# TASK OBJECTIVE
Among the records below, find each line bearing the word "onDeleteClick" and copy it.

(Data records)
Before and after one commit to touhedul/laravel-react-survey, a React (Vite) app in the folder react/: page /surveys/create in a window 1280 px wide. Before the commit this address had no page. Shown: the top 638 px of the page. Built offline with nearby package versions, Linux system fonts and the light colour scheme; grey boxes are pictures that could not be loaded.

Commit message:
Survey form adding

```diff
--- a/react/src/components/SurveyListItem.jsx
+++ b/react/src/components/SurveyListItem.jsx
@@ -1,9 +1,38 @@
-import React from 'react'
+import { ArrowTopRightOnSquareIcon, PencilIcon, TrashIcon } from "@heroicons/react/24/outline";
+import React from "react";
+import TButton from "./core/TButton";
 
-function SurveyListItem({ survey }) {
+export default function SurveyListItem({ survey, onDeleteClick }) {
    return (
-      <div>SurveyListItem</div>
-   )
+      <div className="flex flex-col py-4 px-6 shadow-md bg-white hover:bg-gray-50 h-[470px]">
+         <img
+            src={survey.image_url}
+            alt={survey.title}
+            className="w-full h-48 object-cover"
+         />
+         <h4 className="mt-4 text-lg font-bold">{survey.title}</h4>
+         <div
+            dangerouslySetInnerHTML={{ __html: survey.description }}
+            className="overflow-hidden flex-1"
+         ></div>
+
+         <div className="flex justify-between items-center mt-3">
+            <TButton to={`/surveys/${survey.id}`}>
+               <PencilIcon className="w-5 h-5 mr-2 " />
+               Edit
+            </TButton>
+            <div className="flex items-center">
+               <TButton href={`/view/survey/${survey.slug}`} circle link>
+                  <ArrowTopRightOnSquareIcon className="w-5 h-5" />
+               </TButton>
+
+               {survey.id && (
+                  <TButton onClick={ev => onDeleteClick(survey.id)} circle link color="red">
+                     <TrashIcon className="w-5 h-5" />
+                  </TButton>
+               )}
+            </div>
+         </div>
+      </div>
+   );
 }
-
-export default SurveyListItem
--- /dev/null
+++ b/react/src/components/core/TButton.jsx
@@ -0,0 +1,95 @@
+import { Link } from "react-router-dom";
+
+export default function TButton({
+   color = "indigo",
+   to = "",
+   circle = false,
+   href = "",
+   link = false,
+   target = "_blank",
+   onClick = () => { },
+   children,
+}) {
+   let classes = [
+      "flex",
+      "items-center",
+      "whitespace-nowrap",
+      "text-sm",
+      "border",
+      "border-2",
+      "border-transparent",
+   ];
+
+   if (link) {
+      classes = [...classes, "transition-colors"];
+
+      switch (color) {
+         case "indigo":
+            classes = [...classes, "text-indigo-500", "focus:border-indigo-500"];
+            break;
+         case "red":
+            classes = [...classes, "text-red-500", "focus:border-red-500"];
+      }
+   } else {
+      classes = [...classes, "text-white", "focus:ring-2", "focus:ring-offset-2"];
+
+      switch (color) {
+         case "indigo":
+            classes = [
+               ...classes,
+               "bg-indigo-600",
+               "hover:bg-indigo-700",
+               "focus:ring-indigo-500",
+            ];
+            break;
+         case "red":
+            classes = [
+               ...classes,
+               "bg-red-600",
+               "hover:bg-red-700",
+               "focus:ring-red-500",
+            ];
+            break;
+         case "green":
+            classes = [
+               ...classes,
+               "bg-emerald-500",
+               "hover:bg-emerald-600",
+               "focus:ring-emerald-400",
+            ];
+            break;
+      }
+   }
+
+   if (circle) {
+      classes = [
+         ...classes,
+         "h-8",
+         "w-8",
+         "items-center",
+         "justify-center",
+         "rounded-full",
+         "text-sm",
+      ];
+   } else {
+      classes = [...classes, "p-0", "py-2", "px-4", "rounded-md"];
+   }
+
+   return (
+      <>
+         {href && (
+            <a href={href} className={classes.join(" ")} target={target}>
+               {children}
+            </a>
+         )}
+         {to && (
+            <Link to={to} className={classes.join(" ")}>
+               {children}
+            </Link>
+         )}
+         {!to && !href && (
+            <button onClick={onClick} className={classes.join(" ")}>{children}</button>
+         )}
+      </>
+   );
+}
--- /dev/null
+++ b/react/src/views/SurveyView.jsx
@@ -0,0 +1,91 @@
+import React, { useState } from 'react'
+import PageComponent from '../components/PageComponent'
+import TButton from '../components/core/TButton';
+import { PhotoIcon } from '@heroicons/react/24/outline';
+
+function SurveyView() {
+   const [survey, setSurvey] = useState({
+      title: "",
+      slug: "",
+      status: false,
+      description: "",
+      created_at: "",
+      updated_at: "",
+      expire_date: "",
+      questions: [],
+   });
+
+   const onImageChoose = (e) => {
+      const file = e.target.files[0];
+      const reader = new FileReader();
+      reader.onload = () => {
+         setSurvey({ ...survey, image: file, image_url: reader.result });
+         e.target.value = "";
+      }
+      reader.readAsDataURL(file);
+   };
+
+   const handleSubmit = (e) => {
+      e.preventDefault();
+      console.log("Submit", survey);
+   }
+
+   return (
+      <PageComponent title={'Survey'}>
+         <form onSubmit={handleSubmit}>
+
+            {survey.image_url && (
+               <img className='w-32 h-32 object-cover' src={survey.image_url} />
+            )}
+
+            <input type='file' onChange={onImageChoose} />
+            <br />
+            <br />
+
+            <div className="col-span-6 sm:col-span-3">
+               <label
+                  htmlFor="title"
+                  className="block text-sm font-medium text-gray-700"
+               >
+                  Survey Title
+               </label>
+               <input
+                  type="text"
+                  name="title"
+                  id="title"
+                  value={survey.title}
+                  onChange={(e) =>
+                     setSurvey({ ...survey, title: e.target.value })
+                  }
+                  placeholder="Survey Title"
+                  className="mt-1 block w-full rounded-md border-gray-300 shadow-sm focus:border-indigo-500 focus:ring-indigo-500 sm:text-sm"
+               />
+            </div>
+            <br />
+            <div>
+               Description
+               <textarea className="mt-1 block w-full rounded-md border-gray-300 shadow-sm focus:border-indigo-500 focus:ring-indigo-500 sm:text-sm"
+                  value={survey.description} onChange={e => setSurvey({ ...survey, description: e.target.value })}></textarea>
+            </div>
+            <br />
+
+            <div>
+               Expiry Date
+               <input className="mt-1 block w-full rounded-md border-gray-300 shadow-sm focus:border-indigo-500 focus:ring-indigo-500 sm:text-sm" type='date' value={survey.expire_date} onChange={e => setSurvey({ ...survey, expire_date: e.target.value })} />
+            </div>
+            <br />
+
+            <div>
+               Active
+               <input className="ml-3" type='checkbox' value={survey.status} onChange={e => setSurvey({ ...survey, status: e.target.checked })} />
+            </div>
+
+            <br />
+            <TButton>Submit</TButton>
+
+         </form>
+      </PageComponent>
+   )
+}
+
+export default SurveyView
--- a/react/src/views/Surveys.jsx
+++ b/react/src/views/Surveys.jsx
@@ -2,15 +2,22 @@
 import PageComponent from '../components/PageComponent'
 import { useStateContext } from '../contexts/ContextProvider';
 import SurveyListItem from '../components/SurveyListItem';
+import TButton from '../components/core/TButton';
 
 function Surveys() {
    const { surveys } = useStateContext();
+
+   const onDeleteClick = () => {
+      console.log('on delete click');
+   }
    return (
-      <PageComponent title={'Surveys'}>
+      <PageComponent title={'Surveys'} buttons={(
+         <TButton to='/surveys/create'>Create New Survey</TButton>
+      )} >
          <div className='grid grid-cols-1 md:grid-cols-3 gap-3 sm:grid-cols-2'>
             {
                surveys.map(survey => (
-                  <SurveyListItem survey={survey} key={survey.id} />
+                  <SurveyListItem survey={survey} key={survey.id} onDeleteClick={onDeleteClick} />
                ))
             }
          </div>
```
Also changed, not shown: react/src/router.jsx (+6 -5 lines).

# RESPONSE BOX
+export default function SurveyListItem({ survey, onDeleteClick }) {
+                  <TButton onClick={ev => onDeleteClick(survey.id)} circle link color="red">
+   const onDeleteClick = () => {
+                  <SurveyListItem survey={survey} key={survey.id} onDeleteClick={onDeleteClick} />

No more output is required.